Broad consensus exists among studies that low-wage workers are disproportionately female, minority, young, and without a college education (Bernstein and Hartmann 1999; Carnevale and Rose 2001; Mishel et al. 2001; and Mitnik et al. 2002). Consistent with these findings, low-wage workers are also much more likely to live in households with children, that are headed by single females, that contain fewer adults, and that have fewer secondary workers.
At the same time, the research indicates that low-wage workers are a relatively diverse group. For example, Carnevale and Rose (2001) point out that low earners are a diverse group in terms of their family income among workers whose annual earnings were less than $15,000, more than half lived in families with total incomes above $25,000. Thus, many low-income workers live in families with other earners and with total family incomes above the poverty level.
The research indicates that most changes in the composition of low-wage workers for key characteristics, except for gender, have mirrored those of the total workforce. For example, the share of workers in the low-wage labor market with a high school degree or less decreased substantially during the 25-year period, but the same pattern holds for all workers in the labor force (due to widespread educational upgrading and the long-term wage decline among non-college graduates). Similarly, like the rest of the workforce, the low-wage sector became older and included more minorities.
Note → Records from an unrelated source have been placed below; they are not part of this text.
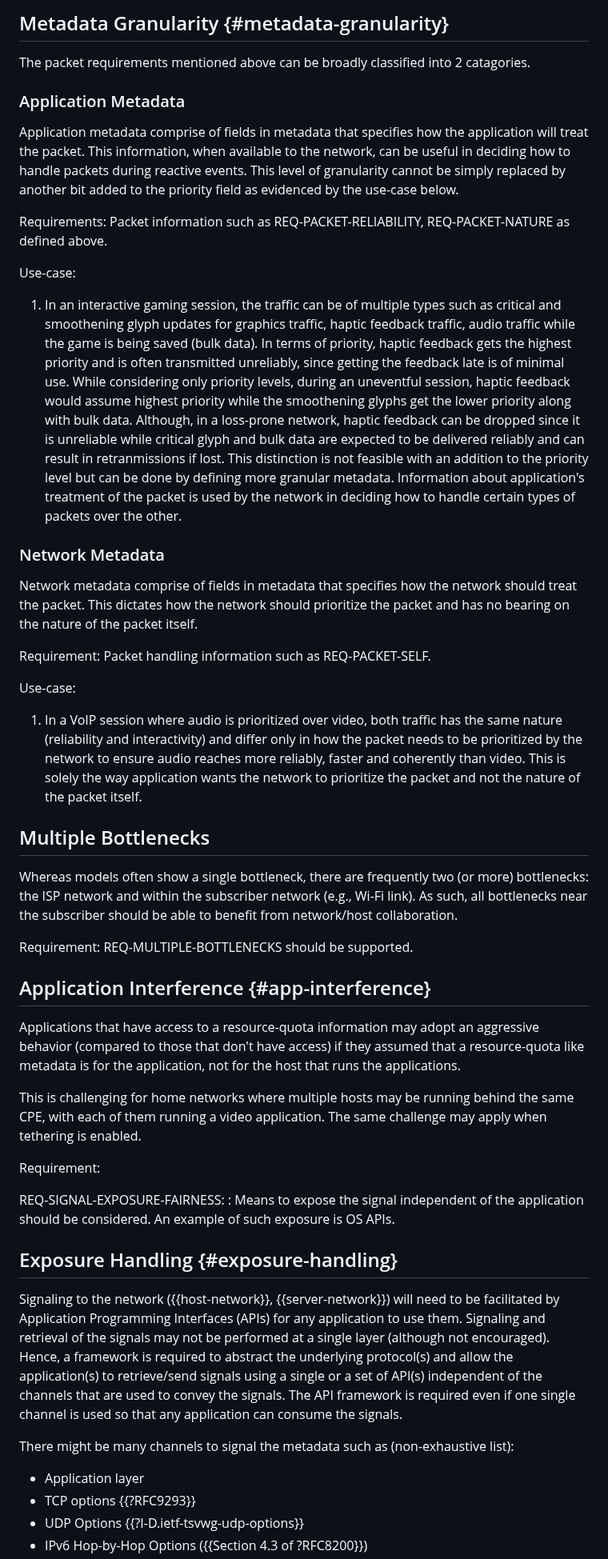
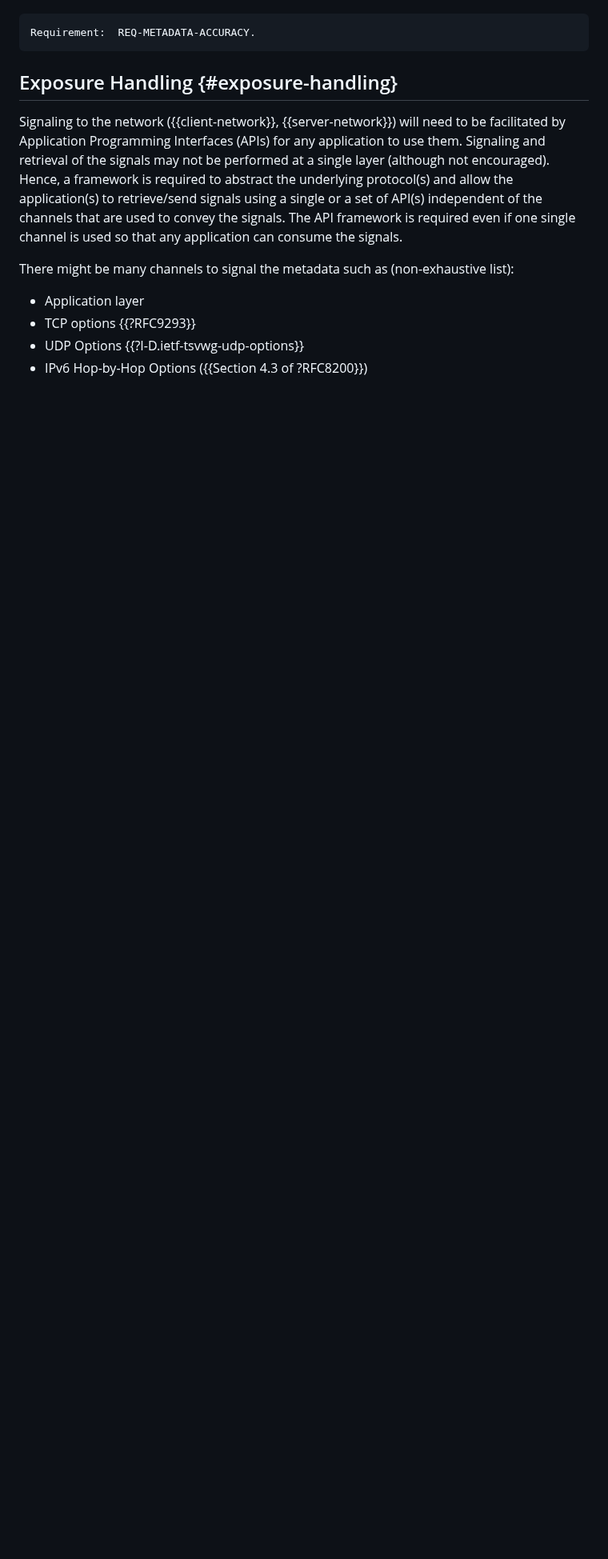
Before and after one commit to SpencerDawkins/net-collab-rqmts, a Markdown page: draft-kwbdgrr-tsvwg-net-collab-rqmts.md, the part around one of its changes. Shown at 80% size. Drawn GitHub-style; blank space fills up the shorter version.

```diff
--- a/draft-kwbdgrr-tsvwg-net-collab-rqmts.md
+++ b/draft-kwbdgrr-tsvwg-net-collab-rqmts.md
@@ -300,53 +360,8 @@ Requirement:
-## Metadata Granularity {#metadata-granularity}
-
-The packet requirements mentioned above can be broadly classified into 2 catagories.
-
-### Application Metadata
-
-Application metadata comprise of fields in metadata that specifies how the application will treat the packet. This information, when available to the network, can be useful in deciding how to handle packets during reactive events. This level of granularity cannot be simply replaced by another bit added to the priority field as evidenced by the use-case below.
-
-Requirements:
-  Packet information such as REQ-PACKET-RELIABILITY, REQ-PACKET-NATURE as defined above.
-
-Use-case:
-
-  1. In an interactive gaming session, the traffic can be of multiple types such as critical and smoothening glyph updates for graphics traffic, haptic feedback traffic, audio traffic while the game is being saved (bulk data). In terms of priority, haptic feedback gets the highest priority and is often transmitted unreliably, since getting the feedback late is of minimal use. While considering only priority levels, during an uneventful session, haptic feedback would assume highest priority while the smoothening glyphs get the lower priority along with bulk data. Although, in a loss-prone network, haptic feedback can be dropped since it is unreliable while critical glyph and bulk data are expected to be delivered reliably and can result in retranmissions if lost. This distinction is not feasible with an addition to the priority level but can be done by defining more granular metadata. Information about application's treatment of the packet is used by the network in deciding how to handle certain types of packets over the other.
-
-### Network Metadata
-
-Network metadata comprise of fields in metadata that specifies how the network should treat the packet. This dictates how the network should prioritize the packet and has no bearing on the nature of the packet itself.
-
-Requirement: Packet handling information such as REQ-PACKET-SELF.
-
-Use-case:
-
-  1. In a VoIP session where audio is prioritized over video, both traffic has the same nature (reliability and interactivity) and differ only in how the packet needs to be prioritized by the network to ensure audio reaches more reliably, faster and coherently than video. This is solely the way application wants the network to prioritize the packet and not the nature of the packet itself.
-
-## Multiple Bottlenecks
-
-Whereas models often show a single bottleneck, there are frequently
-two (or more) bottlenecks: the ISP network and within the subscriber
-network (e.g., Wi-Fi link).  As such, all bottlenecks near the
-subscriber should be able to benefit from network/host collaboration.
-
-Requirement: REQ-MULTIPLE-BOTTLENECKS should be supported.
-
-
-## Application Interference {#app-interference}
-
-Applications that have access to a resource-quota information may adopt an aggressive behavior (compared to those that don't have access) if they assumed that a resource-quota like metadata is for the application, not for the host that runs the applications.
-
-This is challenging for home networks where multiple hosts may be running behind the same CPE, with each of them running a video application. The same challenge may apply when tethering is enabled.
-
-Requirement:
-
-  REQ-SIGNAL-EXPOSURE-FAIRNESS:
-  : Means to expose the signal independent of the application should be considered. An example of such exposure is OS APIs.
-
+    Requirement:  REQ-METADATA-ACCURACY.
 
 ## Exposure Handling {#exposure-handling}
 
-Signaling to the network ({{host-network}}, {{server-network}}) will need to be facilitated by Application Programming Interfaces (APIs) for any application to use them. Signaling and retrieval of the signals may not be performed at a single layer (although not encouraged). Hence, a framework is required to abstract the underlying protocol(s) and allow the application(s) to retrieve/send signals using a single or a set of API(s) independent of the channels that are used to convey the signals.  The API framework is required even if one single channel is used so that any application can consume the signals.
+Signaling to the network ({{client-network}}, {{server-network}}) will need to be facilitated by Application Programming Interfaces (APIs) for any application to use them. Signaling and retrieval of the signals may not be performed at a single layer (although not encouraged). Hence, a framework is required to abstract the underlying protocol(s) and allow the application(s) to retrieve/send signals using a single or a set of API(s) independent of the channels that are used to convey the signals.  The API framework is required even if one single channel is used so that any application can consume the signals.
 
 There might be many channels to signal the metadata such as (non-exhaustive list):
 
```
Also changed, not shown: other parts of draft-kwbdgrr-tsvwg-net-collab-rqmts.md (+253 -225 lines).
However, studies show that the low-wage workforce became increasingly male between 1973 and 1997, even though the female share of the entire workforce increased.